> **Task statement**
Word for word, write out the entries that follow, omitting all pictures.
▬▬▬
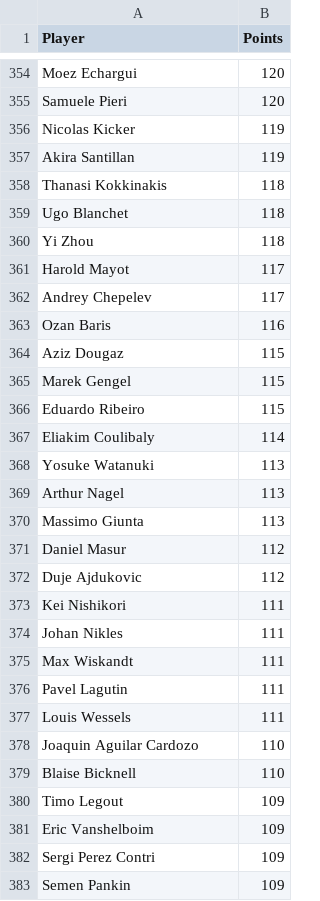
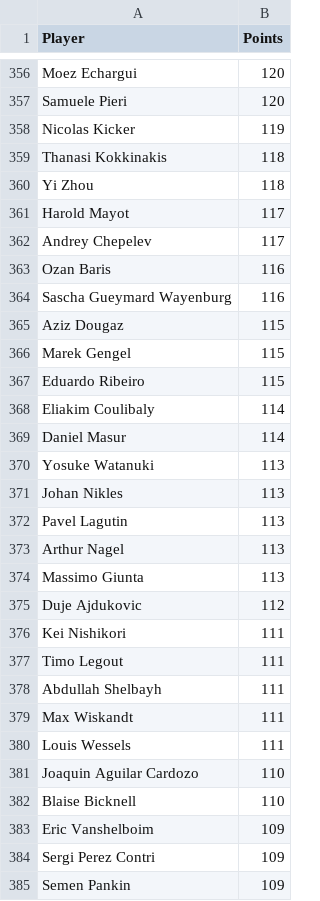
Before and after one commit to peterblum20/ATP-Race-Data, a CSV file: atp_race_top500.csv, drawn as a sheet; only a part is shown, gaps mark what is left out; the diff covers the shown part only.

```diff
--- a/atp_race_top500.csv
+++ b/atp_race_top500.csv
@@ -356,5 +358,3 @@ Samuele Pieri,120
 Nicolas Kicker,119
-Akira Santillan,119
 Thanasi Kokkinakis,118
-Ugo Blanchet,118
 Yi Zhou,118
@@ -363,2 +363,3 @@ Andrey Chepelev,117
 Ozan Baris,116
+Sascha Gueymard Wayenburg,116
 Aziz Dougaz,115
@@ -367,11 +368,13 @@ Eduardo Ribeiro,115
 Eliakim Coulibaly,114
+Daniel Masur,114
 Yosuke Watanuki,113
+Johan Nikles,113
+Pavel Lagutin,113
 Arthur Nagel,113
 Massimo Giunta,113
-Daniel Masur,112
 Duje Ajdukovic,112
 Kei Nishikori,111
-Johan Nikles,111
+Timo Legout,111
+Abdullah Shelbayh,111
 Max Wiskandt,111
-Pavel Lagutin,111
 Louis Wessels,111
@@ -379,3 +382,2 @@ Joaquin Aguilar Cardozo,110
 Blaise Bicknell,110
-Timo Legout,109
 Eric Vanshelboim,109
```
Also changed, not shown: 34 added rows, 34 removed rows and 5 edited cells elsewhere in this file, 1 other file.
▬▬▬
> **Solution for this exercise**
Before and after one commit to peterblum20/ATP-Race-Data, a CSV file: atp_race_top500.csv, drawn as a sheet; only a part is shown, gaps mark what is left out; the diff covers the shown part only.

```diff
--- a/atp_race_top500.csv
+++ b/atp_race_top500.csv
@@ -356,5 +358,3 @@ Samuele Pieri,120
 Nicolas Kicker,119
-Akira Santillan,119
 Thanasi Kokkinakis,118
-Ugo Blanchet,118
 Yi Zhou,118
@@ -363,2 +363,3 @@ Andrey Chepelev,117
 Ozan Baris,116
+Sascha Gueymard Wayenburg,116
 Aziz Dougaz,115
@@ -367,11 +368,13 @@ Eduardo Ribeiro,115
 Eliakim Coulibaly,114
+Daniel Masur,114
 Yosuke Watanuki,113
+Johan Nikles,113
+Pavel Lagutin,113
 Arthur Nagel,113
 Massimo Giunta,113
-Daniel Masur,112
 Duje Ajdukovic,112
 Kei Nishikori,111
-Johan Nikles,111
+Timo Legout,111
+Abdullah Shelbayh,111
 Max Wiskandt,111
-Pavel Lagutin,111
 Louis Wessels,111
@@ -379,3 +382,2 @@ Joaquin Aguilar Cardozo,110
 Blaise Bicknell,110
-Timo Legout,109
 Eric Vanshelboim,109
```
Also changed, not shown: 34 added rows, 34 removed rows and 5 edited cells elsewhere in this file, 1 other file.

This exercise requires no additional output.